So it was odd to discover after the redesign of NFL.com was unveiled amid much fanfare, that they changed the URL structure of the pages of individual football player’s profiles but failed to account for all the links that pointed to the old player profiles.
Pro Football Bloggers’ Links To NFL.com
According to Google, there are 22,800 inbound links to the root NFL.com domain. As of this writing, Technorati lists more than 67,000 blog posts linking to NFL.com. That’s a lot of links representing a lot of traffic and a major marketing blunder.

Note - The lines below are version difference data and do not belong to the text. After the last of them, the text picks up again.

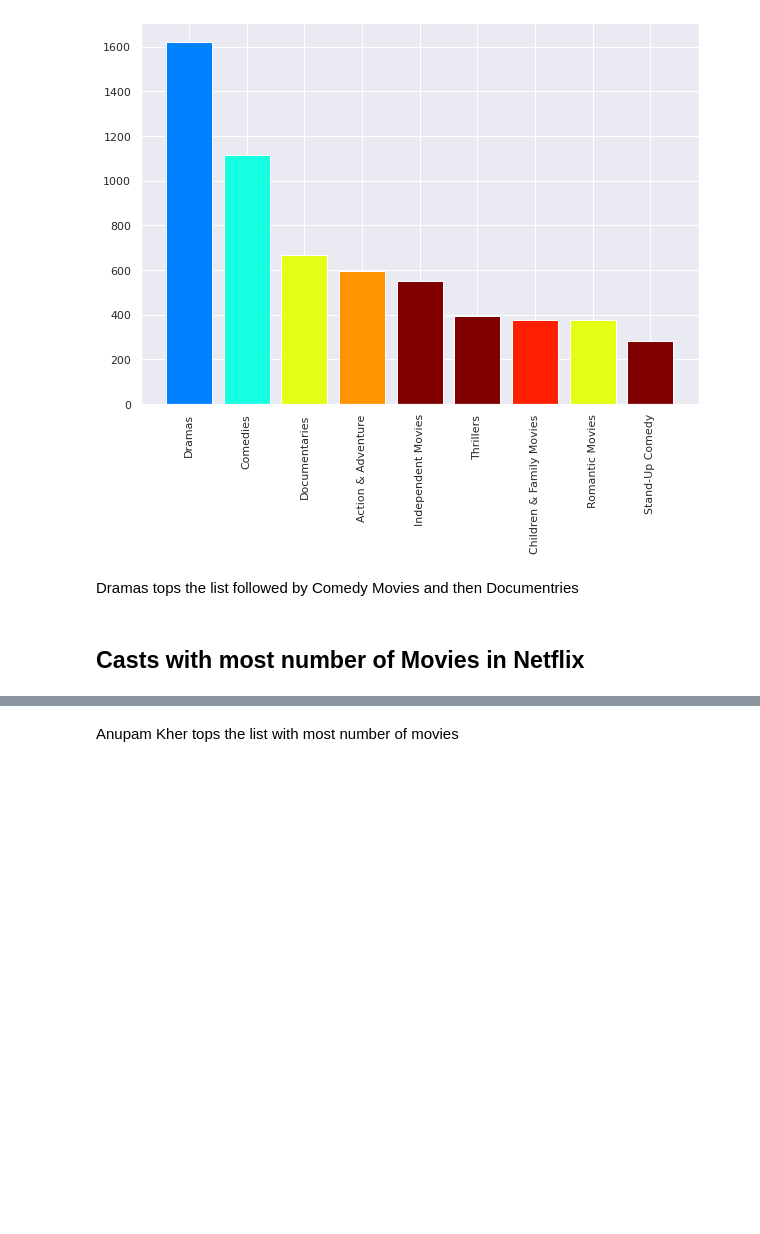
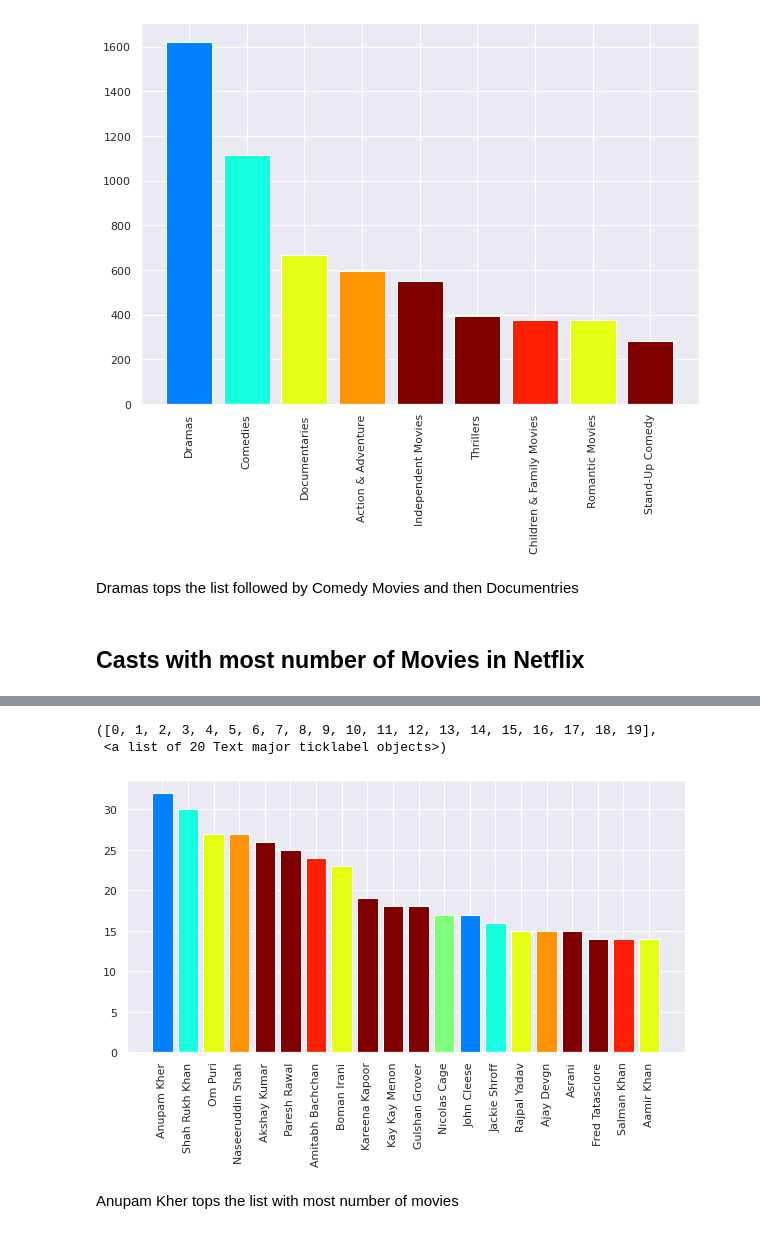
Before and after one commit to SahilChachra/Netflix-Data-Visualization, a Jupyter notebook: Netflix Data Visualization.ipynb, the cells around one changed output, grey strips where cells are left out. Drawn from its saved outputs; the diff is of its cells as text; code cells hidden in the pictures; blank space fills up the shorter version.

```diff
--- a/Netflix Data Visualization.ipynb
+++ b/Netflix Data Visualization.ipynb
@@ -245,11 +248,15 @@ values = finalSortedList.values()
 # %%
 plt.figure(figsize=(10,5))
 
-data = [2, 3, 5, 6, 8, 12, 7, 5,9,11,10,4]
+dataColorDirector = [2, 3, 5, 6, 8, 12, 7, 5,9,11,10,4]
 my_cmap = cm.get_cmap('jet')
 my_norm = Normalize(vmin=0, vmax=8)
 
-plt.bar(keys,values,color=my_cmap(my_norm(data)))
+plt.bar(keys,values,color=my_cmap(my_norm(dataColorDirector)))
 plt.xticks(rotation=90)
+# %% [output]
+([0, 1, 2, 3, 4, 5, 6, 7, 8, 9, 10, 11, 12, 13, 14, 15, 16, 17, 18, 19],
+ <a list of 20 Text major ticklabel objects>)
+[figure, added]
 # %% [markdown]
 Anupam Kher tops the list with most number of movies
```
Also changed, not shown: parts of 17 cells of this notebook.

As someone who blogs quite a bit about pro football, the league’s failure to account for existing links to their site is especially annoying because all of the links I have to player profiles prior to the redesign are now broken. This is obviously lost traffic to NFL.com, but, more importantly to me, the broken links create a horrible user experience for the readers of my blog posts. They get is an error page rather than the player profile they were expecting.
The extremely frustrating thing for me is that long ago I made it policy to link to a player’s NFL profile under the reasonable assumption that the links wouldn’t change. The problem of linking to team profiles is that players change teams though trades, free agency, and cuts and that results in broken links. It’s reasonable to assume that many other football bloggers came to the same conclusion.

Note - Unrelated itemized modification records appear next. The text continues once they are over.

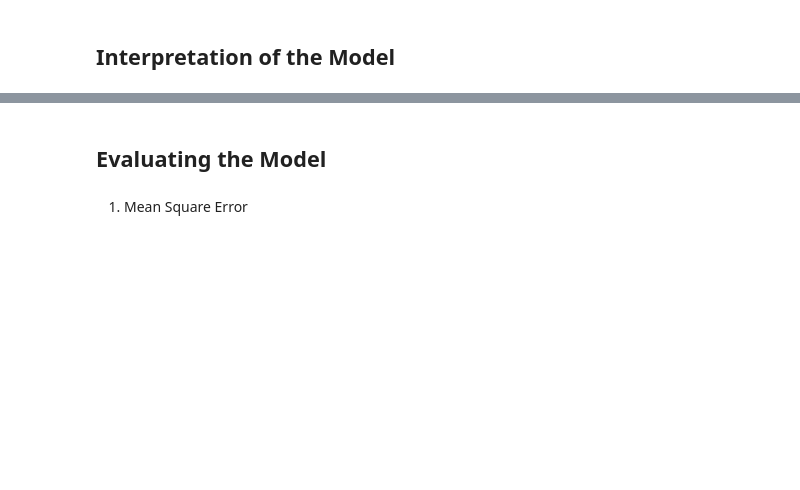
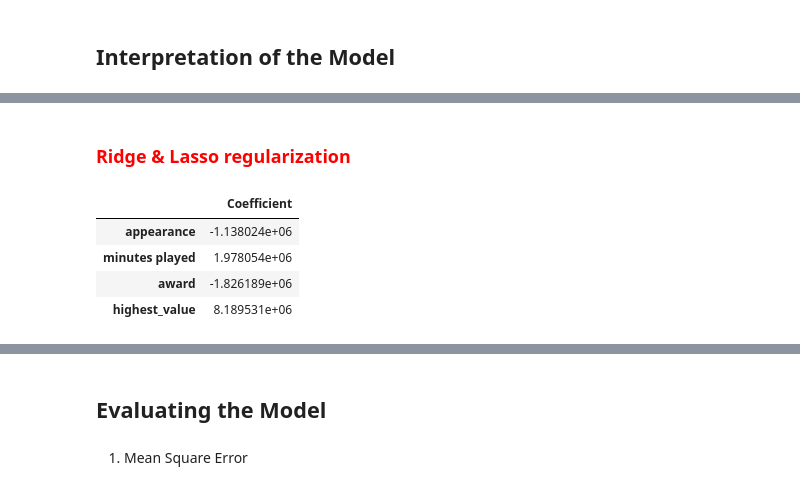
Before and after one commit to Tuwaiq-DS-ML-bootcamp-V-6/Use-case-7, a Jupyter notebook: EDA explain template.ipynb, the cells around one changed output, grey strips where cells are left out. Cells and saved outputs as stored; diff of their text form; code cells hidden in the pictures; blank space fills up the shorter version.

```diff
--- a/EDA explain template.ipynb
+++ b/EDA explain template.ipynb
@@ -854,0 +736,4 @@ model = LinearRegression()
+# %%
+ridge_model = Ridge(alpha=1.0)  # You can adjust alpha to see different resu
+# %%
+lasso_model = Lasso(alpha=0.1)  # You can adjust alpha to see different results
@@ -861,0 +768,2 @@ LinearRegression()
+# %%
+ridge_model.fit(X_train_scaled, y_train)
@@ -861,0 +772,2 @@ LinearRegression()
+# %%
+lasso_model.fit(X_train_scaled, y_train)
@@ -881,0 +841,11 @@ print(model.intercept_)
+# %% [markdown]
+### <span style="color:red">Ridge & Lasso regularization</span>
+# %%
+coeff_df = pd.DataFrame(lasso_model.coef_,X.columns,columns=['Coefficient'])
+coeff_df
+# %% [output]
+|  | Coefficient |
+| appearance | -1.138024e+06 |
+| minutes played | 1.978054e+06 |
+| award | -1.826189e+06 |
+| highest_value | 8.189531e+06 |
```
Also changed, not shown: parts of 58 cells of this notebook.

Perhaps I should only link to Wikipedia player bios from now on.
But it is not just links from blogs that have been broken, the links from the search engines are broken, too, and that’s a user experience and branding problem for the NFL.
NFL.com’s Search Engine Optimization

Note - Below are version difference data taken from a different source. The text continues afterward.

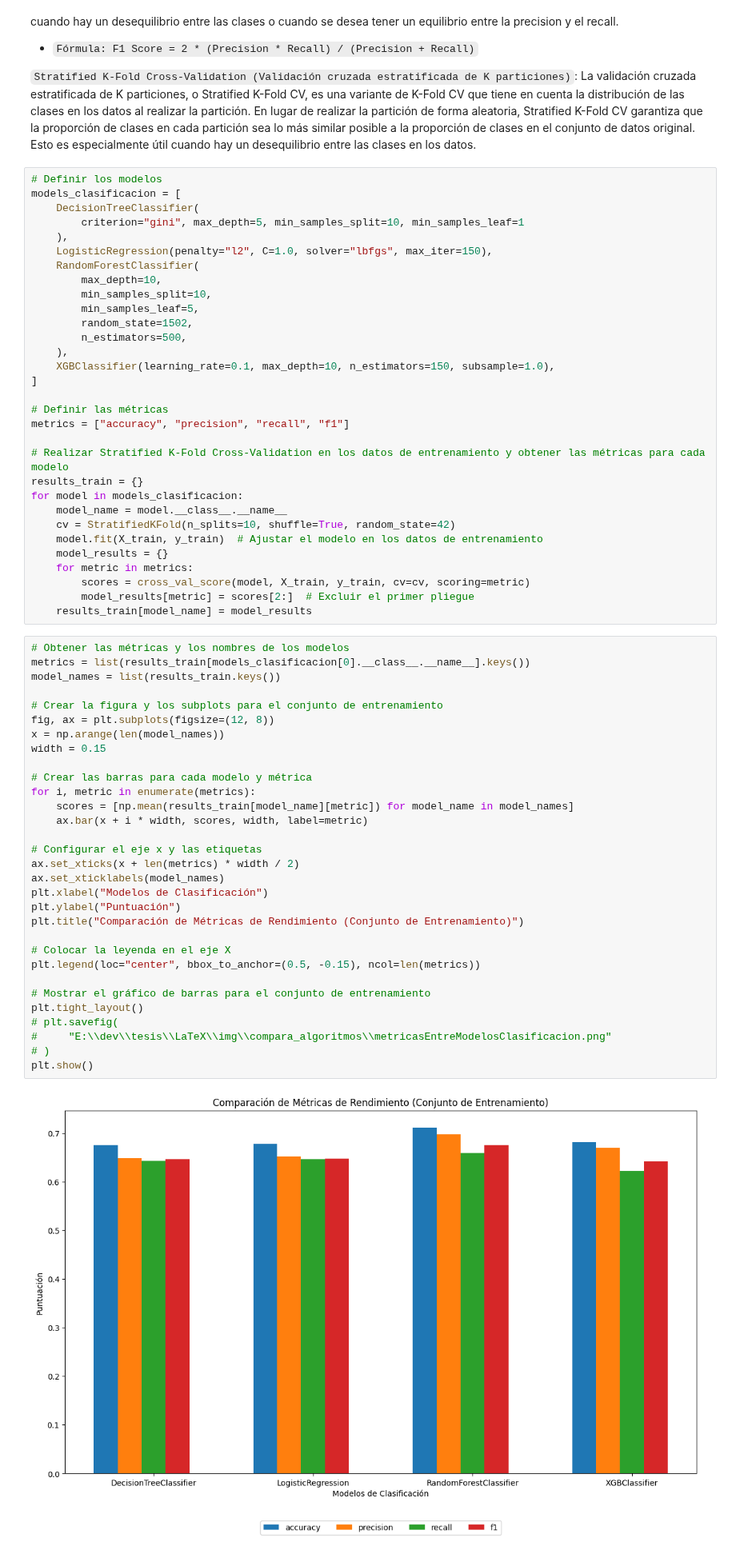
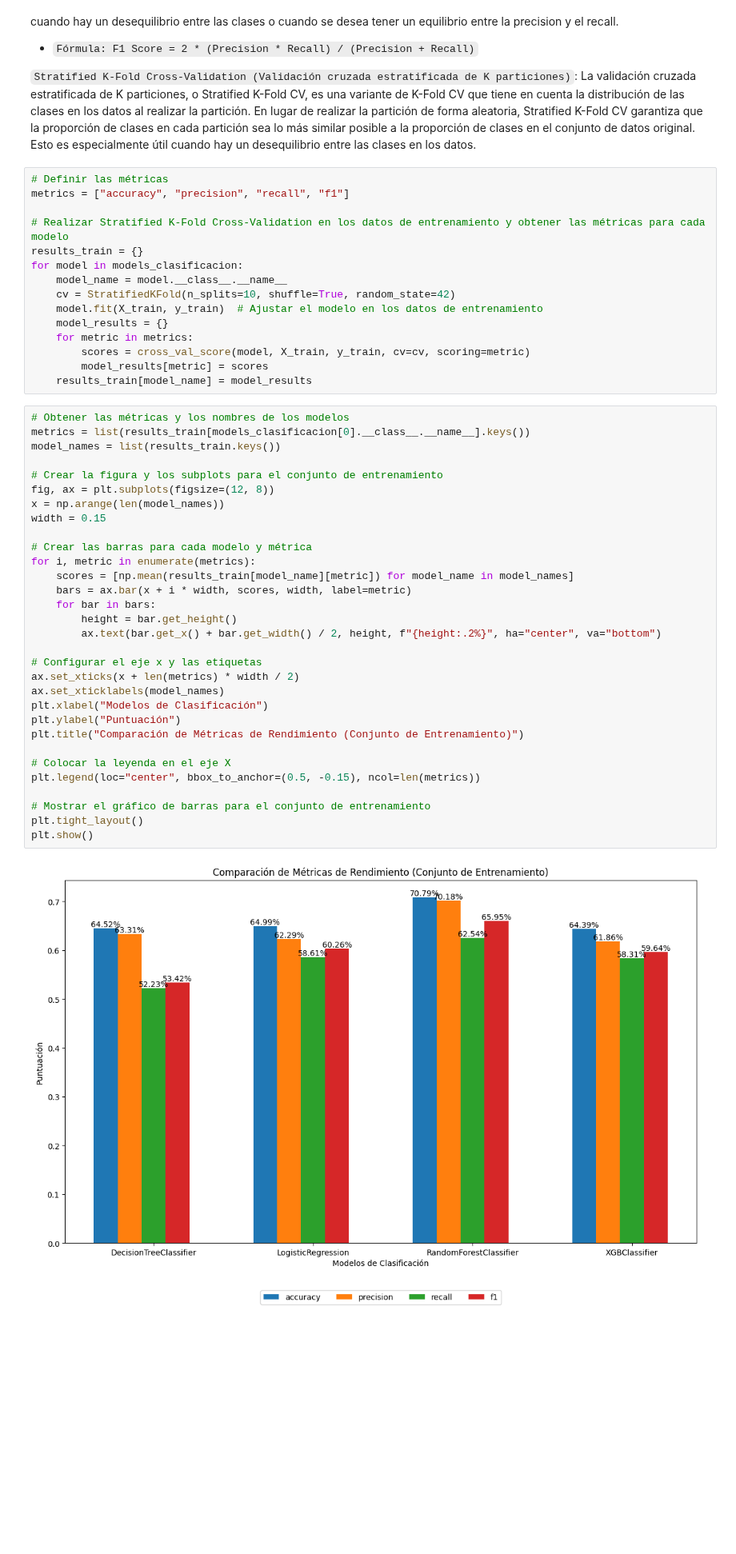
Before and after one commit to tonporaqui/tesis, a Jupyter notebook: jupyter_notebook/notebooks/compara_algoritmos.ipynb, the cells around one changed output. Shown at 80% size. Cells and saved outputs as stored; diff of their text form; blank space fills up the shorter version.

```diff
--- a/jupyter_notebook/notebooks/compara_algoritmos.ipynb
+++ b/jupyter_notebook/notebooks/compara_algoritmos.ipynb
@@ -230,22 +278,6 @@ F1 Score = 2 * (Precision * Recall) / (Precision + Recall)`
 `Stratified K-Fold Cross-Validation (Validación cruzada estratificada de K particiones)`:
 La validación cruzada estratificada de K particiones, o Stratified K-Fold CV, es una variante de K-Fold CV que tiene en cuenta la distribución de las clases en los datos al realizar la partición. En lugar de realizar la partición de forma aleatoria, Stratified K-Fold CV garantiza que la proporción de clases en cada partición sea lo más similar posible a la proporción de clases en el conjunto de datos original. Esto es especialmente útil cuando hay un desequilibrio entre las clases en los datos.
 # %%
-# Definir los modelos
-models_clasificacion = [
-    DecisionTreeClassifier(
-        criterion="gini", max_depth=5, min_samples_split=10, min_samples_leaf=1
-    ),
-    LogisticRegression(penalty="l2", C=1.0, solver="lbfgs", max_iter=150),
-    RandomForestClassifier(
-        max_depth=10,
-        min_samples_split=10,
-        min_samples_leaf=5,
-        random_state=1502,
-        n_estimators=500,
-    ),
-    XGBClassifier(learning_rate=0.1, max_depth=10, n_estimators=150, subsample=1.0),
-]
-
 # Definir las métricas
 metrics = ["accuracy", "precision", "recall", "f1"]
 
@@ -258,41 +290,41 @@ for model in models_clasificacion:
     model_results = {}
     for metric in metrics:
         scores = cross_val_score(model, X_train, y_train, cv=cv, scoring=metric)
-        model_results[metric] = scores[2:]  # Excluir el primer pliegue
+        model_results[metric] = scores
     results_train[model_name] = model_results
 # %%
 # Obtener las métricas y los nombres de los modelos
 metrics = list(results_train[models_clasificacion[0].__class__.__name__].keys())
 model_names = list(results_train.keys())
 
 # Crear la figura y los subplots para el conjunto de entrenamiento
 fig, ax = plt.subplots(figsize=(12, 8))
 x = np.arange(len(model_names))
 width = 0.15
 
 # Crear las barras para cada modelo y métrica
 for i, metric in enumerate(metrics):
     scores = [np.mean(results_train[model_name][metric]) for model_name in model_names]
-    ax.bar(x + i * width, scores, width, label=metric)
+    bars = ax.bar(x + i * width, scores, width, label=metric)
+    for bar in bars:
+        height = bar.get_height()
+        ax.text(bar.get_x() + bar.get_width() / 2, height, f"{height:.2%}", ha="center", va="bottom")
 
 # Configurar el eje x y las etiquetas
 ax.set_xticks(x + len(metrics) * width / 2)
 ax.set_xticklabels(model_names)
 plt.xlabel("Modelos de Clasificación")
 plt.ylabel("Puntuación")
 plt.title("Comparación de Métricas de Rendimiento (Conjunto de Entrenamiento)")
 
 # Colocar la leyenda en el eje X
 plt.legend(loc="center", bbox_to_anchor=(0.5, -0.15), ncol=len(metrics))
 
 # Mostrar el gráfico de barras para el conjunto de entrenamiento
 plt.tight_layout()
-# plt.savefig(
-#     "E:\\dev\\tesis\\LaTeX\\img\\compara_algoritmos\\metricasEntreModelosClasificacion.png"
-# )
 plt.show()
 # %% [output]
-[figure, old version]
+[figure, new version]
 # %% [markdown]
 # _Analisis breve de los resultados del grafico de Clasificación_
 
```
Also changed, not shown: parts of 9 cells of this notebook.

I’ll use Minnesota Vikings safety Darren Sharper to illustrate NFL.com’s previous URL structure for player profiles. The URL for Sharper’s profile on NFL.com was http://www.nfl.com/players/4249.htm. The new URL is http://www.nfl.com/players/darrensharper/profile?id=SHA500479. Note that they’ve included the player’s name in the URL itself, while the old URL only used an ID number.
As of this writing, this is what the Google search results look like for "Darren Sharper":
You’ll notice from the screenshot above that the link for Sharper’s old profile reads "NFL.com #42 Darren Sharper." That text is taken from the HTML TITLE Tag of the page. The new player profile pages use only the player’s name in the TITLE Tag. Couple that with the inclusion of the player’s name in the URL and it becomes obvious that the redesigned site is intended to be search optimized in order to boost the page’s rankings on the search engine results pages.
If the NFL knew enough to optimize the redesigned site for search engines, wouldn’t they know enough to account for existing inbound links? Apparently not.
When you click on the link to Sharper’s profile from the search results, you get an error page. That creates a frustrating user experience for NFL.com and that frustration hurts the NFL brand.
Site Redesign Fundamentals
The fundamentals for dealing with an issue that many site’s must deal with are well known and relatively painless: 1) permanent 301 redirects to seamlessly point an old page to a new one in a "search engine friendly" manner so that you do not lose your search ranking, and 2) using an XML sitemap to tell the search engines about your new pages. NFL.com does neither.
The NFL certainly doesn’t need search engines to drive traffic to
NFL.com. They’ve got television to do that. But the fact remains that
NFL.com is listed in the search engines and accounting for broken links should have been done with the redesign. It’s obvious the NFL has a pretty sizable Internet marketing budget, so you’d think their Internet marketing team would have planned for that.
Any organization with mass popular appeal that is likely to have a lot of people blogging about them–which is especially applicable to professional sports leagues–should think seriously of creating a blogger liaison. This person would have a blog themselves and reach out to bloggers, solicit their feedback, inform them of issues that may affect them and answer questions, etc.
An obvious example that will immediately spring to mind for those in the search marketing industry, is Matt Cutts who performs that very function for Google’s relations with the search engine marketing community.
If the NFL had a blogger liaison and informed pro football bloggers about an upcoming site redesign, I’m absolutely certain those bloggers would have worried about broken links and the NFL would have become aware of the issue prior to the launch of their redesigned site.